Many business owners think they’ll automatically get Entrepreneurs’ Relief (ER) when they sell their business. Of course it’s really important to get it - it reduces the to 10% on qualifying gains up to a lifetime limit of £10 million. But it’s by no means guaranteed and there are a number of conditions which have to be met. If you get it wrong you pay 28% tax instead.
I’m not a tax adviser but it’s worth rehearsing the key rules and pitfalls.
You must have owned your business for the 12 months leading to disposal (which can include sale, gift, incorporation, transfers to a trust and cessation). Most business owners will have owned the company for that period – but we quite often find that some shareholders have more recently acquired their shares. You also have to hold at least 5% of the equity – it’s surprising how many 4.9% shareholders there are out there.
Trading businesses only
Only trading businesses qualify. Investment assets are not eligible and so a general property investment business does not qualify whether the property is commercial or residential. To confuse matters some property based businesses such as a hotels or caravan sites might qualify.
There are complicated rules to be followed where an asset has been partly used for the trade, or where an asset held outside the business has been used in the trade.
What about a part disposal?
Good question! Again more complex provisions to cover whether or not a part disposal qualifies. This complexity extends to situations where part of the business is disposed of in a winding up.

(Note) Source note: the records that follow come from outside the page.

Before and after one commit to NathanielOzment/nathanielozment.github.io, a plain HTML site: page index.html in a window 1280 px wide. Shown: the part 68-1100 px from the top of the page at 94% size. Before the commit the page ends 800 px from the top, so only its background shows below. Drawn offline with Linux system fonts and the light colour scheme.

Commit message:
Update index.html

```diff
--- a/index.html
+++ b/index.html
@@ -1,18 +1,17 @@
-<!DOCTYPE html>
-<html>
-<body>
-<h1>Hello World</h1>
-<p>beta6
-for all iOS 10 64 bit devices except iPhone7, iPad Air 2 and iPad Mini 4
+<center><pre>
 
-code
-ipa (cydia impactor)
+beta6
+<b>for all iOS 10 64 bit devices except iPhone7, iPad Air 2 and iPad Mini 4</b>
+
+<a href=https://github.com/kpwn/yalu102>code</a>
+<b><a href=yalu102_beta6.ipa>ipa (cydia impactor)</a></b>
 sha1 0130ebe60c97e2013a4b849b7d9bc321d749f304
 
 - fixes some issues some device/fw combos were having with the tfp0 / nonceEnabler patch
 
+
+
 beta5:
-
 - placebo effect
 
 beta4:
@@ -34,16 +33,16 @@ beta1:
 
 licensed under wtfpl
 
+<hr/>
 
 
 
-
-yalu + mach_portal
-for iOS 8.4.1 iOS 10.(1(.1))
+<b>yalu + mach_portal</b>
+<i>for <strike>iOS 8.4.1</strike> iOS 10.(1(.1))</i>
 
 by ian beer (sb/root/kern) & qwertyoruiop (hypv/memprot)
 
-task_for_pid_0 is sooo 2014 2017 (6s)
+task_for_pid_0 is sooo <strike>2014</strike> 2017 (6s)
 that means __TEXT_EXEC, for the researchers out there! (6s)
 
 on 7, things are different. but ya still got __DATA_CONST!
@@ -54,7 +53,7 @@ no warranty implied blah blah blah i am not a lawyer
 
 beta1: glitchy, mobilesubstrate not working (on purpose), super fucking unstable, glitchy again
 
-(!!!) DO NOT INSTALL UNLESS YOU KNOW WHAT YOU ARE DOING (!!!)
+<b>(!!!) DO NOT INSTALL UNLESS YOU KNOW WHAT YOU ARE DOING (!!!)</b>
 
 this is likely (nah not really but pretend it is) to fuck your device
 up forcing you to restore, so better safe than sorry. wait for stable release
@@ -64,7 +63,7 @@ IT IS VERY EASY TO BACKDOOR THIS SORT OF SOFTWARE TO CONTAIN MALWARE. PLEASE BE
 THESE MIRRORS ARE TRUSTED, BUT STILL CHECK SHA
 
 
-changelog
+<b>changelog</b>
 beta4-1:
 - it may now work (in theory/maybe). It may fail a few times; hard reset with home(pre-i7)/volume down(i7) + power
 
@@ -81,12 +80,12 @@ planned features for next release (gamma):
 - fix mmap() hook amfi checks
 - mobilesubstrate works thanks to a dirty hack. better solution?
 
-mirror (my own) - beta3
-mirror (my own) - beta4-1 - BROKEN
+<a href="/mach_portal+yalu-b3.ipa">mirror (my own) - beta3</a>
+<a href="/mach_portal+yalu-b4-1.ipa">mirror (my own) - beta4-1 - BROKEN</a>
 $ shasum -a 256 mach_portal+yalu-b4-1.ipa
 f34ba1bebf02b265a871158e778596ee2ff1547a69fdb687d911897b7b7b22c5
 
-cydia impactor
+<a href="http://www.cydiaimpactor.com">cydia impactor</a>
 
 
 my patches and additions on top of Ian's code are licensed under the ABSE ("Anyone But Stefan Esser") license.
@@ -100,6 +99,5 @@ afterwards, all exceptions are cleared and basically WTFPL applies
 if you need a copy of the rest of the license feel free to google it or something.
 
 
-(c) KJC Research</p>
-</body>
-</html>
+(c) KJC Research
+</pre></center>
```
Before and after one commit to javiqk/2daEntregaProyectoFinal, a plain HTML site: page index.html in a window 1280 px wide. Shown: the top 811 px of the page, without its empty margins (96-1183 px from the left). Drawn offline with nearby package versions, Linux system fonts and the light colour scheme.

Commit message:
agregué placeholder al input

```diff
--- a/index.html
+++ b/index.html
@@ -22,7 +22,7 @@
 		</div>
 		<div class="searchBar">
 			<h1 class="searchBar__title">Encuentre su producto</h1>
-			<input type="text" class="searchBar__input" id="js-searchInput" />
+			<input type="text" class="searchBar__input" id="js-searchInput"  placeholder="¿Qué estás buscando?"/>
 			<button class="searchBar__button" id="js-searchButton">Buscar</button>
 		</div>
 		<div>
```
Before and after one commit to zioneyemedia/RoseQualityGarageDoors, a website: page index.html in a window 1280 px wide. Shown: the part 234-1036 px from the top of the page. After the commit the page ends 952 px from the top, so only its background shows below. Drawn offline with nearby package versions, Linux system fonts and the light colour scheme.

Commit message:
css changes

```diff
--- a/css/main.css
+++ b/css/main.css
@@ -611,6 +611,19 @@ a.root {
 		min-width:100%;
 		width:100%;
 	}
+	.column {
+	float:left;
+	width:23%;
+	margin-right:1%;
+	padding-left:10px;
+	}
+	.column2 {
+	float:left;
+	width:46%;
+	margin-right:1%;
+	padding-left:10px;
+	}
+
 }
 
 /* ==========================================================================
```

Making sure that you get ER can be a tricky business. And it’s probably worth making it part of your exit strategy planning. No point in grooming the company for sale, then paying too much tax.